The United Nations says a request by incumbent Ivory Coast President Laurent Gbagbo for all foreign peacekeepers to leave the divided country immediately is irrelevant. Ivorian state television issued a statement earlier Saturday accusing peacekeepers of siding with rebels and Mr. Gbagbo's presidential rival Alassane Ouattara.
U.N spokesman Michel Bonnardeaux says the world body, the African Union, the West African regional grouping ECOWAS, the former colonial power France, the United States and many other countries recognize Mr. Ouattara as the winner of last month's presidential election.
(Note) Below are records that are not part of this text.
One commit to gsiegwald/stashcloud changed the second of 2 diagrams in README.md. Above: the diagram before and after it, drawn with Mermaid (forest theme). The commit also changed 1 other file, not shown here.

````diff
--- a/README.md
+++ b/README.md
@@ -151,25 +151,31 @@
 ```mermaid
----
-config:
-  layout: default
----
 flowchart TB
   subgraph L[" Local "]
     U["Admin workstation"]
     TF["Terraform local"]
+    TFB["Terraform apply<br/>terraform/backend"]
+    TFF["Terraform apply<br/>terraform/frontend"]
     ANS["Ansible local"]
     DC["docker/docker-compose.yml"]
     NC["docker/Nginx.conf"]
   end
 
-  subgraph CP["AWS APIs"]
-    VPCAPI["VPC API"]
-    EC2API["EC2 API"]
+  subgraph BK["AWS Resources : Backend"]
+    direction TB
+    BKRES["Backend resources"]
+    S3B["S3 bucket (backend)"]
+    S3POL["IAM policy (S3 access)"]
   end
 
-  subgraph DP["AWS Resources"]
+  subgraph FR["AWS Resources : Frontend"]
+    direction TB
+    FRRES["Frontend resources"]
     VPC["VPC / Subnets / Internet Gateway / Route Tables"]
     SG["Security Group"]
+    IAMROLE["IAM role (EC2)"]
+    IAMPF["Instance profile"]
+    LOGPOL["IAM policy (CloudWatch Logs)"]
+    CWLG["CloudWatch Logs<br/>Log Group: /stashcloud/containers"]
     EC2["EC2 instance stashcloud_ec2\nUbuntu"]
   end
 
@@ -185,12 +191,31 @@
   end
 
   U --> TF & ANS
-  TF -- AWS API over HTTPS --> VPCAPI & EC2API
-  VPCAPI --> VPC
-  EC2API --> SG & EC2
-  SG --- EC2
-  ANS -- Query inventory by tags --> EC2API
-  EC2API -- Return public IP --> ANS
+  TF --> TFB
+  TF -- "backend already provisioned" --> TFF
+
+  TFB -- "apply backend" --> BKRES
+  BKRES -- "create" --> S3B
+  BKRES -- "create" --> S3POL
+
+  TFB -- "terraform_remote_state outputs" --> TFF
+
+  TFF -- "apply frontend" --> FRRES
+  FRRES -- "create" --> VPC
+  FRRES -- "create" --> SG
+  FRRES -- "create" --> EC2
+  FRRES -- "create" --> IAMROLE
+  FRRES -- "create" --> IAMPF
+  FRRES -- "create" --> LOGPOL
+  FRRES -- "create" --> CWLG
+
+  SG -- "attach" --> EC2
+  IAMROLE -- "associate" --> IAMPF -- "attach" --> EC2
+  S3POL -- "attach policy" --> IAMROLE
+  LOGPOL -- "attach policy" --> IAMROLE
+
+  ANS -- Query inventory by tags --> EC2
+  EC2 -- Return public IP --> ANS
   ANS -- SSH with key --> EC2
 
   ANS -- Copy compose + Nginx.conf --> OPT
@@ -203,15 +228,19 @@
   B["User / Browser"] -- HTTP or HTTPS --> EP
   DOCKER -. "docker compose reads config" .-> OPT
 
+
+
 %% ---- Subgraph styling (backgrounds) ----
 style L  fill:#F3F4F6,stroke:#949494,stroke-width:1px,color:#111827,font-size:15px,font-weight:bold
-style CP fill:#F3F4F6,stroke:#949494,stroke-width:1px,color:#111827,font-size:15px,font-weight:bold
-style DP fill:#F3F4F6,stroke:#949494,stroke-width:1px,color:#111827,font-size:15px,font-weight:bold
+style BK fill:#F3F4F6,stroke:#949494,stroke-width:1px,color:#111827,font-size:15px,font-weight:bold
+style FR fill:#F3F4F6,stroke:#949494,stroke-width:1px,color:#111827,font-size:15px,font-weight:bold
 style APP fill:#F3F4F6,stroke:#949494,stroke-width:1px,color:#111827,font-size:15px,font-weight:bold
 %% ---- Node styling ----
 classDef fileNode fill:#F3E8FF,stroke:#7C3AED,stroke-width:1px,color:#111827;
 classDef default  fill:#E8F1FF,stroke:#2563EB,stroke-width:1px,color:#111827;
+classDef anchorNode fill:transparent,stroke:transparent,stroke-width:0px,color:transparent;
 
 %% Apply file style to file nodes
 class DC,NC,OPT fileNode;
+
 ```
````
The U.N. spokesman told VOA this means statements issued by Mr. Gbagbo are without effect.
He added Mr. Gbagbo is not the president of Ivory Coast.
Bonnardeaux also explains it is up to the Security Council to decide whether to extend its peacekeeping mandate, which expires at the end of the year.
The spokesman also says the statement read on Ivorian state television is troubling because it comes after a U.N. patrol of peacekeepers from Bangladesh was attacked early Saturday. He says that violates an accord with Ivory Coast.
He says there are also troubling signs the Ivory Coast army is preparing to deploy an attack helicopter in Abidjan, which would go against an existing arms embargo.
Bonnardeaux says U.N. peacekeepers will continue to try to protect civilians as well as the Golf hotel in Abidjan where Mr. Ouattara has set up his headquarters.
Foreign peacekeepers in Ivory Coast also include a French rapid reaction force which is based near the Abidjan airport.
Dozens of people were killed Thursday when forces loyal to Mr. Gbagbo stopped civilians and former rebels who control the north of the country from seizing the state television in Abidjan, the main commercial city in the south.
A leader of the so-called Young Patriots, a group which has consistently protested in favor of Mr. Gbagbo, told VOA he was ready to die. He warned that if the international community wants Ivory Coast to "disappear", he says it will disappear.
Young Patriots are planning to gather near the Abidjan airport on Sunday.
Meanwhile, a spokeswoman for the former rebels says their side was running out of food at the Golf hotel headquarters of President-elect Ouattara. Afoussi Bamba said the barricades by the Ivorian army outside the hotel were preventing all access.
She urged more international help.
The conflict in Ivory Coast has been reignited since the Ivorian constitutional council threw out most votes from northern Ivory Coast, and said Mr. Gbagbo had won the disputed November 28th election. Ivory Coast has been cut in two since the start of the rebellion in 2002, with Mr. Gbagbo's forces still in control of the lucrative cocoa fields in the south, as well as the country's ports and state media.
The Security Council is due to convene Monday in New York to discuss the escalating tensions.